"The conference subtitle recognizes our shared twin goals of security and freedom, and questions to what extent must we sacrifice one for the other," said meeting organizer Robin Gross of NCUC and IP Justice, a civil liberties organization based in San Francisco.  The constituency’s 2012 Toronto conference builds on the policy conference NCUC held in 2011 in which founder Craig Newmark addressed the ICANN community in San Francisco.
The 2012 conference concludes with an evening reception at the historic Fairmont Royal York overlooking the beautiful Canadian waterfront.  The event is free to attend and open the public, but advance registration is required because space is limited. 

NCUC’s conference is held with support from the Brazilian Internet Steering Registry, the Public Interest Registry (PIR), and ICANN.   Civil Society event partners include The Citizen Lab, the Association for Progressive Communications (APC) and the Canadian Internet Policy and Public Interest Clinic (CIPPIC) based at the University of Ottawa.  

Conference sessions will be audiocast live and archived for later downloading, and remote participation will be available from the event’s website via Adobe Connect for those not able to travel to Toronto on 12 October.  
For event details including conference schedule, speaker list, remote participation details, and to register to the event:
Contact for more information:
Robin Gross, IP Justice
Brenden Kuerbis, Internet Governance Project & University of Syracuse

NCUC website:

A great panel at the conference organized by NCUC (Non-commercial Users Constituency) was on domain takedowns.

It was unusual for ICANN to have a panel with more women than men.  

The panel is streamed at:

These following are photos by DeeDee Halleck from the Toronto ICANN conference. 

Three of the organizers of the Non-Commercial Users Constituency sector of ICANN, Milton Mueller, Robin Gross and Rafik Dammak.  
This photo was taken in the Law Enforcement meeting. I walked in, not realizing it was a closed meeting. It was 99% male. The discussion was about data mining-- not how to stop it, but how domain registrants could do it more effectively. Also they discussed how to watch for certain types of spam and the various types of software that could show spikes in usage that would indicate something was going on.  
No more free coffee. In the past there were free snacks and coffee in the trade show room, but at this conference ICANN was trying to make a buck.
On Sunday, at the GAC (the Government Advisory Committee) the African governments requested a meeting for themselves. Other participants were asked to leave.
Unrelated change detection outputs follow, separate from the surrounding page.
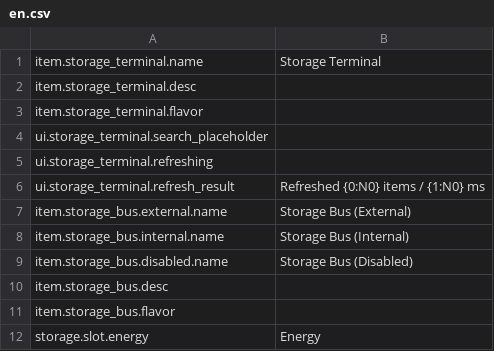
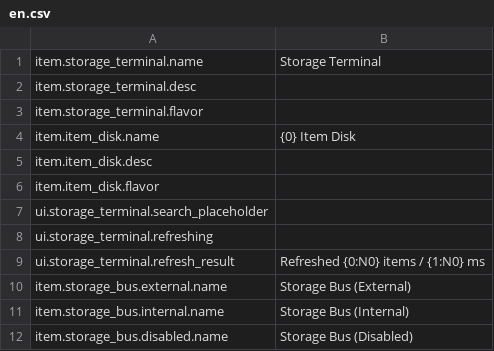
Before and after one commit to EikoocS/DigitalLogistics, a CSV file: Localization/en.csv, drawn as a sheet; only a part is shown; the shorter side is filled out with more unchanged rows; the diff names each change by its address in the sheet, - before the commit and + after, or states it on an @@ line.

```diff
--- a/Localization/en.csv
+++ b/Localization/en.csv
+row 4: item.item_disk.name | {0} Item Disk
+row 5: item.item_disk.desc
+row 6: item.item_disk.flavor
```
Also changed, not shown: Localization/zh.csv, 22 other files.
I took this photo before I left. 
Despite being an "internet" organization, ICANN is still quite dependent on paper. This was the totally useless cache in my conference bag, photographed before I placed all this crap in Toronto's paper recycle.